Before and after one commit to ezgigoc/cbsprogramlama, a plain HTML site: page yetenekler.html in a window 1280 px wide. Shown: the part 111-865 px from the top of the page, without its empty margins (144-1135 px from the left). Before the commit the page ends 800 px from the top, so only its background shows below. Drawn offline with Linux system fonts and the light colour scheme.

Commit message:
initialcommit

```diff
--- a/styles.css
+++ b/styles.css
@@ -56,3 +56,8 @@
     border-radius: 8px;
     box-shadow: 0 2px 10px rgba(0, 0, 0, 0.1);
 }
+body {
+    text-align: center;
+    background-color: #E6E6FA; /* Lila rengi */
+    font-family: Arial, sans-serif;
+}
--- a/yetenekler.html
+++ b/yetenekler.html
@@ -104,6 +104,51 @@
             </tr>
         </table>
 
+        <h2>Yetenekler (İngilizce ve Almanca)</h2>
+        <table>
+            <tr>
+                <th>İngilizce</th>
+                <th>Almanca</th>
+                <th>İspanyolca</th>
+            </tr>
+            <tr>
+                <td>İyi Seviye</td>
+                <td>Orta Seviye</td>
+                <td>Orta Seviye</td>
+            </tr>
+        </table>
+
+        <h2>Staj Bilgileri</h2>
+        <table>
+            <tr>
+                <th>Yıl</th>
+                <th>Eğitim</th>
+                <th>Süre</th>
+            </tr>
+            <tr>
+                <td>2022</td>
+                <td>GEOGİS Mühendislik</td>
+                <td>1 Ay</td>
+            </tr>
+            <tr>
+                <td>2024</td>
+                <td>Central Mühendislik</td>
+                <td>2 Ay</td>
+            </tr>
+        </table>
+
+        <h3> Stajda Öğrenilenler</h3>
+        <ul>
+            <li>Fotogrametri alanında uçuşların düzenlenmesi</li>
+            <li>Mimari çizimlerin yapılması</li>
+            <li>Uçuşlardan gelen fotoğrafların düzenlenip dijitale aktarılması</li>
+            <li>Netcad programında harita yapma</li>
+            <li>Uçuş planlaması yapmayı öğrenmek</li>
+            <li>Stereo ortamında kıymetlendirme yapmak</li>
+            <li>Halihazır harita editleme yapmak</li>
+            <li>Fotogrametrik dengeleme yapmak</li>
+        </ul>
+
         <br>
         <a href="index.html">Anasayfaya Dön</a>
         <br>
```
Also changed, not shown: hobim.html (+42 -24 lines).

__Work to complete__:
All lines in the records with the string "html" should be copied out.

__Task result__:
Before and after one commit to ezgigoc/cbsprogramlama, a plain HTML site: page yetenekler.html in a window 1280 px wide. Shown: the part 111-865 px from the top of the page, without its empty margins (144-1135 px from the left). Before the commit the page ends 800 px from the top, so only its background shows below. Drawn offline with Linux system fonts and the light colour scheme.
--- a/yetenekler.html
+++ b/yetenekler.html
         <a href="index.html">Anasayfaya Dön</a>
Also changed, not shown: hobim.html (+42 -24 lines).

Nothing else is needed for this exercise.